For a long time, the ocean yawned deeper and emptier than Hannah had ever known it. She took wide detours around a few tiger sharks and marveled at the blue flash of the long, skinny ono who passed her by, but she was as surprised as she was pleased one day to see another turtle swimming right in line with her. In her excitement, she forgot to be shy. “Hello!” she called. “I’m Hannah.”
“Sam,” said the other turtle. “A pleasure.” He looked curiously at her, and she was briefly reminded of the funny human.
The same whisper that had sent Hannah into the open ocean now urged her closer to Sam. He was a handsome Honu, his face gentle, his broad shell gleaming brown. “Did you have a dream, too?” Hannah asked him.
“Ah,” Sam said. “It’s your first return.”
“My first return?” Hannah was puzzled.
“To Mokupapapa. Where the silver monk seals swim and the coral grows wide as a ray.”
“Yes!” exclaimed Hannah. “That’s the place of my dream.”
“You’re headed in the right direction,” Sam told her.
“I know,” said Hannah. But she was glad to hear it all the same. “Mokupapapa. What a beautiful name.”
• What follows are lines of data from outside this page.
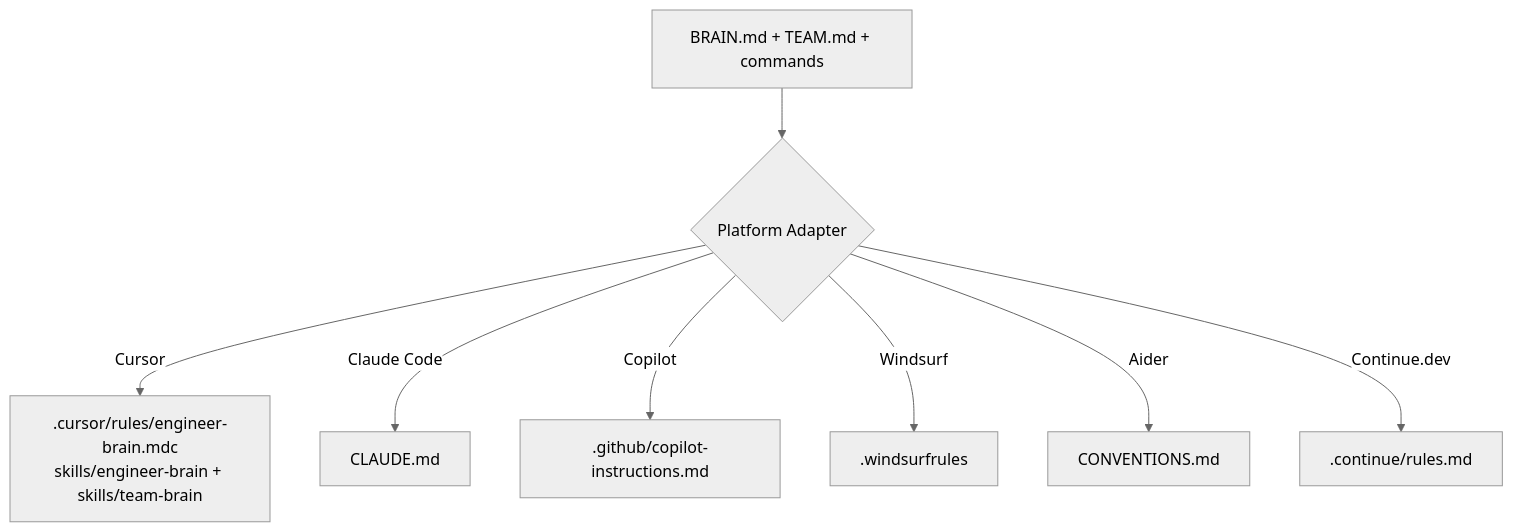
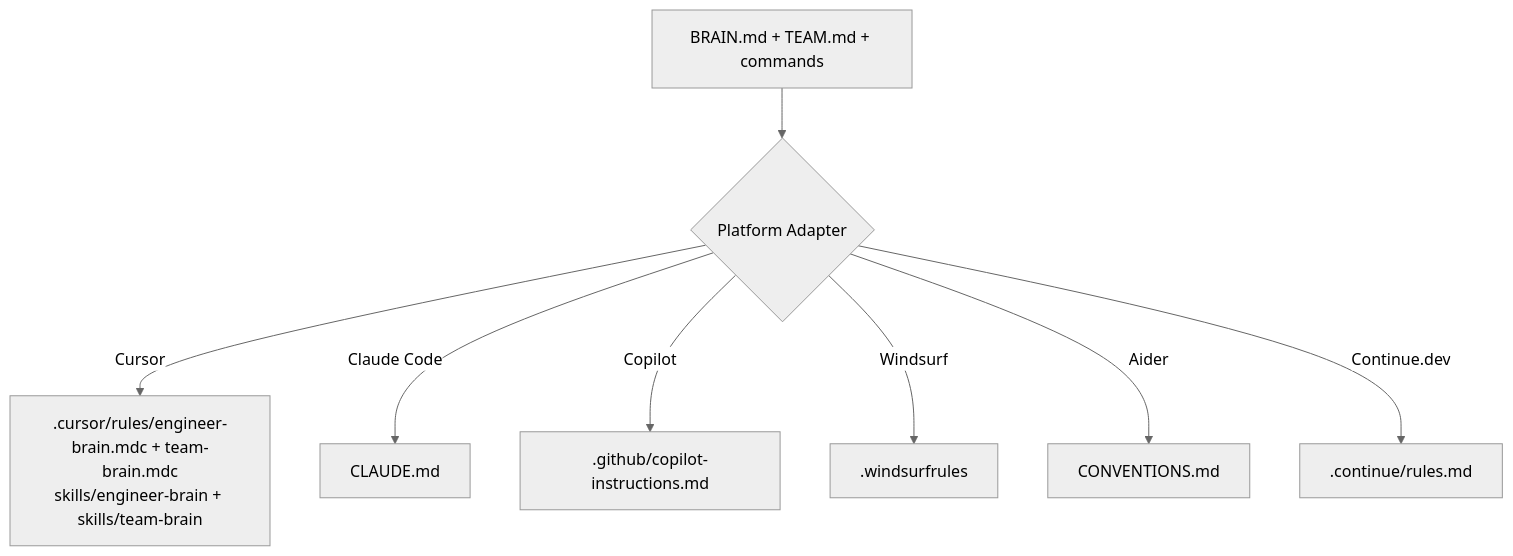
One commit to Hrithik-Gavankar/brainstack changed the fifth of 7 diagrams in docs/architecture.md. Above: the diagram before and after it, drawn with Mermaid (neutral theme). The commit also changed other lines of this file and 24 other files, not shown here.

Commit message:
docs(team-brain): align README, guides, and website with collaborative memory shipped state

````diff
--- a/docs/architecture.md
+++ b/docs/architecture.md
@@ -171,10 +184,10 @@
 ```mermaid
 flowchart TD
     BRAIN[BRAIN.md + TEAM.md + commands] --> ADAPTER{Platform Adapter}
-    ADAPTER -->|Cursor| A1[".cursor/rules/engineer-brain.mdc<br/>skills/engineer-brain + skills/team-brain"]
+    ADAPTER -->|Cursor| A1[".cursor/rules/engineer-brain.mdc + team-brain.mdc<br/>skills/engineer-brain + skills/team-brain"]
     ADAPTER -->|Claude Code| A2["CLAUDE.md"]
     ADAPTER -->|Copilot| A3[".github/copilot-instructions.md"]
     ADAPTER -->|Windsurf| A4[".windsurfrules"]
     ADAPTER -->|Aider| A5["CONVENTIONS.md"]
     ADAPTER -->|Continue.dev| A6[".continue/rules.md"]
 ```
````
Sam cocked his head in a silent invitation, and Hannah happily joined her journey to his. They swam together for many days. Though Sam rarely spoke, he looked out for Hannah. “Dolphins,” he’d say, and steer her clear of the speeding pod. “Pa`imalau,” he’d say, and point his chin toward the surface, where a glamorous man-of-war draped its long tentacles like a poison curtain across her path. He shrugged off Hannah’s thanks: “Don’t worry about it. You’d do the same for me.” And he was right, she would.
Hannah had been amazed to find Sam in the middle of the open ocean, but every day more turtles appeared. Their deep memory of Mokupapapa pulled them like a magnet through the water—they swam and swam without tiring. On the very day that Hannah had begun to wonder whether they would ever reach their destination, Sam motioned with a flipper toward a shadow in the distance. “Nearly there,” he said.
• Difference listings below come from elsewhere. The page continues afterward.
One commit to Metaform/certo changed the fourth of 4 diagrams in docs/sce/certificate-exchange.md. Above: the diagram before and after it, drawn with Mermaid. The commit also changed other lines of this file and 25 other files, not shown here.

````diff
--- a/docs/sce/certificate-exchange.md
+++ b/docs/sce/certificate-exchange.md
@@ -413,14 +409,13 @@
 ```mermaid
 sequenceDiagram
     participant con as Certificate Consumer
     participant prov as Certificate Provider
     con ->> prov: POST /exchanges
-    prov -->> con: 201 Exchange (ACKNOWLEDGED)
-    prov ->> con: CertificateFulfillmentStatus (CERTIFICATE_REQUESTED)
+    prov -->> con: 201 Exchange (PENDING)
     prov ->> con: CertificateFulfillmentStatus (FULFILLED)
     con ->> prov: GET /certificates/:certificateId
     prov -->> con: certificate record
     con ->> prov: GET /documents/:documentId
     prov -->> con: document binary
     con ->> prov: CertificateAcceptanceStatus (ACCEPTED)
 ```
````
Hannah awakened from her swimming trance and noticed that the ocean floor was quickly rising to meet them. After miles of blue, a rainbow of corals sprouted before her eyes, alive with fish and urchins and eels. There was the strange flat coral she’d seen in her dream! And there was the silver seal with its smiling round face!
In Hannah’s dream, she’d been alone, but here the Honu crowded around her. That would have been fine if they had behaved with their usual courtesy, but some were downright rude. The closer Hannah and Sam got to where the reef broke the skin of the water, the more frequently a strange male tried to swim between them. “Back off,” Sam would say.
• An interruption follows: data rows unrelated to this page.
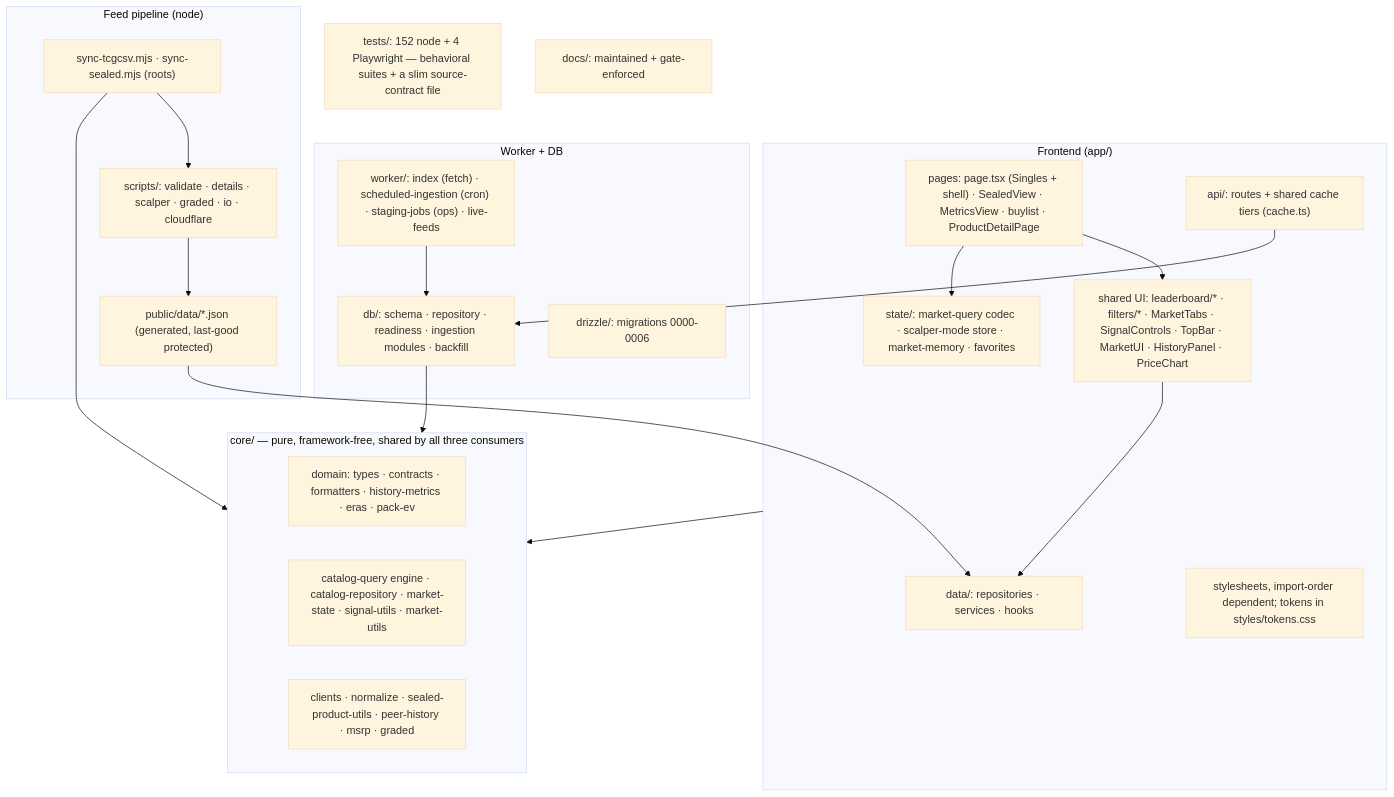
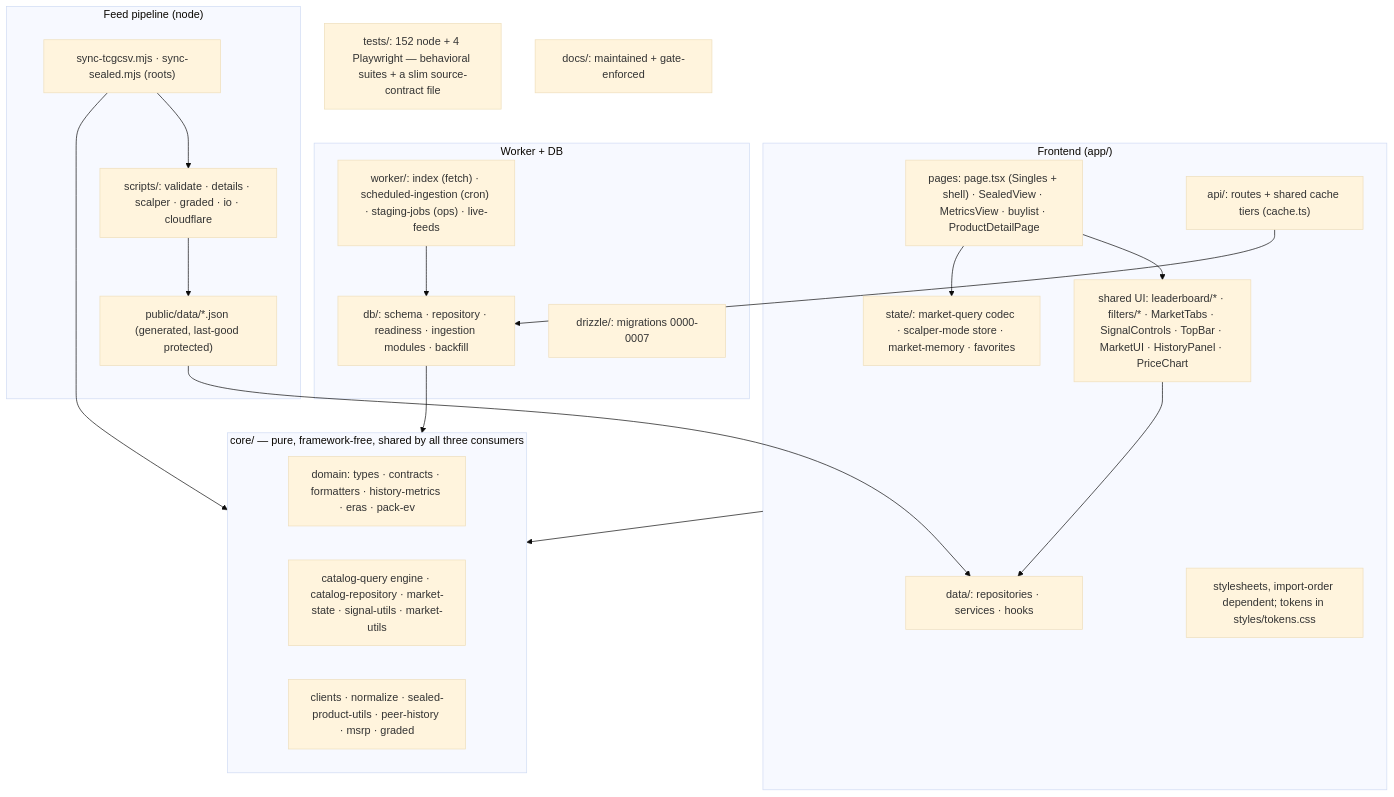
Before and after one commit to cjord/rawsignal: the first of 3 diagrams in docs/helicopter-view.md, drawn with Mermaid (base theme). The commit also changed 10 other files, not shown here.

````diff
--- a/docs/helicopter-view.md
+++ b/docs/helicopter-view.md
@@ -19,38 +19,38 @@
 ```mermaid
 flowchart TB
   subgraph frontend["Frontend (app/)"]
     pages["pages: page.tsx (Singles + shell) · SealedView · MetricsView · buylist · ProductDetailPage"]
     prims["shared UI: leaderboard/* · filters/* · MarketTabs · SignalControls · TopBar · MarketUI · HistoryPanel · PriceChart"]
     state["state/: market-query codec · scalper-mode store · market-memory · favorites"]
     dataL["data/: repositories · services · hooks"]
     api["api/: routes + shared cache tiers (cache.ts)"]
     css["stylesheets, import-order dependent; tokens in styles/tokens.css"]
   end
   subgraph core["core/ — pure, framework-free, shared by all three consumers"]
     domain["domain: types · contracts · formatters · history-metrics · eras · pack-ev"]
     engine["catalog-query engine · catalog-repository · market-state · signal-utils · market-utils"]
     pipe["clients · normalize · sealed-product-utils · peer-history · msrp · graded"]
   end
   subgraph backend["Worker + DB"]
     worker["worker/: index (fetch) · scheduled-ingestion (cron) · staging-jobs (ops) · live-feeds"]
     db["db/: schema · repository · readiness · ingestion modules · backfill"]
-    drizzle["drizzle/: migrations 0000-0006"]
+    drizzle["drizzle/: migrations 0000-0007"]
   end
   subgraph pipeline["Feed pipeline (node)"]
     sync["sync-tcgcsv.mjs · sync-sealed.mjs (roots)"]
     scripts["scripts/: validate · details · scalper · graded · io · cloudflare"]
     feeds["public/data/*.json (generated, last-good protected)"]
   end
   tests["tests/: 152 node + 4 Playwright — behavioral suites + a slim source-contract file"]
   docs["docs/: maintained + gate-enforced"]
 
   pages --> prims --> dataL
   pages --> state
   frontend --> core
   api --> db
   worker --> db
   db --> core
   sync --> scripts --> feeds
   sync --> core
   feeds --> dataL
 ```
````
They'd ignore him and slide in close to Hannah. “Come fly with me” was about the nicest thing she heard from any of them.
“You can do better, baby,” said one, but she didn’t think so.
Another told her, “You gotta be cracked, knocking shells with this guy.”
Hannah gave him a hard nip, surprising herself.
“Ow, hey!” he cried. “You don’t gotta be like that.”
“Get a life, leatherback,” Hannah replied. She saw Sam smiling. “Go chew barnacles for all I care.”
“Whatevs,” said the tactless turtle before he swam off. “You two deserve each other.”
“Yeah, maybe we do,” said Sam. Hannah smiled back at him.